§ **TASK BRIEF**: Work out how many lines of the listing below include the string "next", and give that number alone.

§ **INPUT RECORDS**:
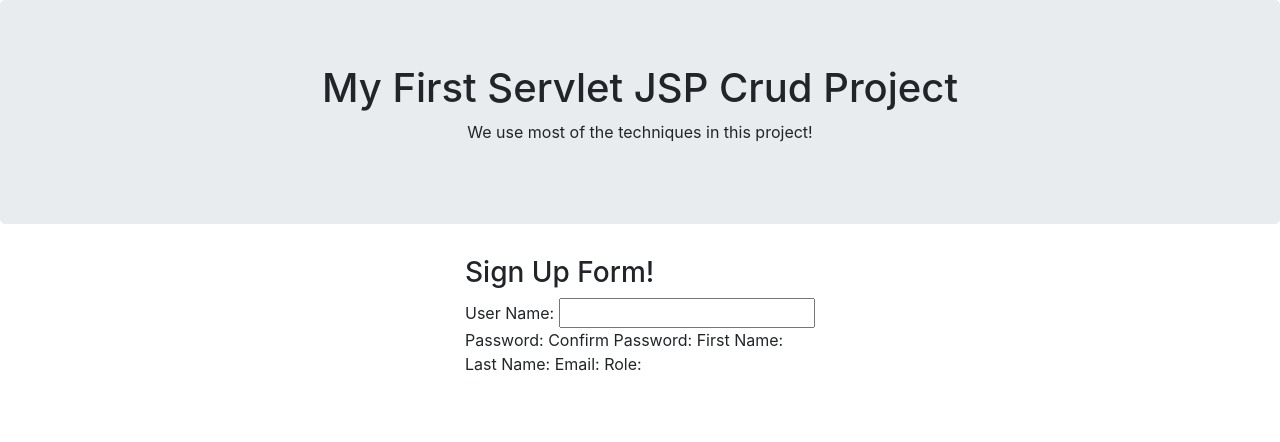
Repository: jagasia/sep-07
Page: http://localhost/sep-07-04/signup.jsp
These files come from the project's save history. The page is drawn as it stood at one moment and after the next save; the edit follows.
The browser window is 1280 px wide. The pictures show the whole page.
The page is served by Tomcat 9. Other server files are loaded and not shown.

Above is the page before, as saved 2022-09-07 09:49:15.

### sep-07-04/WebContent/signup.jsp
<%@ page language="java" contentType="text/html; charset=ISO-8859-1"
    pageEncoding="ISO-8859-1"%>
<!DOCTYPE html>
<html>
<head>
<meta charset="ISO-8859-1">
<title>Insert title here</title>
  <link rel="stylesheet" href="https://cdn.jsdelivr.net/npm/bootstrap@4.6.1/dist/css/bootstrap.min.css">
  <script src="https://cdn.jsdelivr.net/npm/jquery@3.6.0/dist/jquery.slim.min.js"></script>
  <script src="https://cdn.jsdelivr.net/npm/popper.js@1.16.1/dist/umd/popper.min.js"></script>
  <script src="https://cdn.jsdelivr.net/npm/bootstrap@4.6.1/dist/js/bootstrap.bundle.min.js"></script>
</head>
<body>
<div class="jumbotron text-center">
  <h1>My First Servlet JSP Crud Project</h1>
  <p>We use most of the techniques in this project!</p>
</div>

<div class="container">
  <div class="row">
    <div class="col-sm-4">
      <h3></h3>

    </div>
    <div class="col-sm-4">
      <h3>Sign Up Form!</h3>
      <form>
      	User Name: <input type="text" name="userName" />
      	Password:
      	Confirm Password:
      	First Name:
      	Last Name:
      	Email:
      	Role:
      </form>
    </div>
    <div class="col-sm-4">
      <h3></h3>

    </div>
  </div>
</div>
</body>
</html>

After the next save:
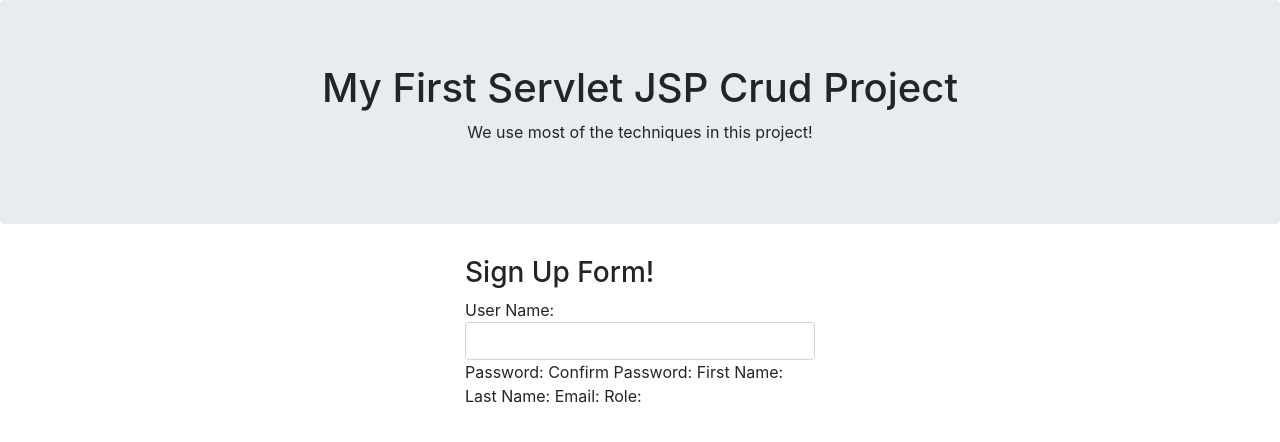
Saved 6 s later.
--- a/sep-07-04/WebContent/signup.jsp
+++ b/sep-07-04/WebContent/signup.jsp
@@ -25,7 +25,7 @@
     <div class="col-sm-4">
       <h3>Sign Up Form!</h3>
       <form>
-      	User Name: <input type="text" name="userName" />
+      	User Name: <input type="text" name="userName" class="form-control" />
       	Password:
       	Confirm Password:
       	First Name:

§ **RESULT FOR THIS EXERCISE**: 2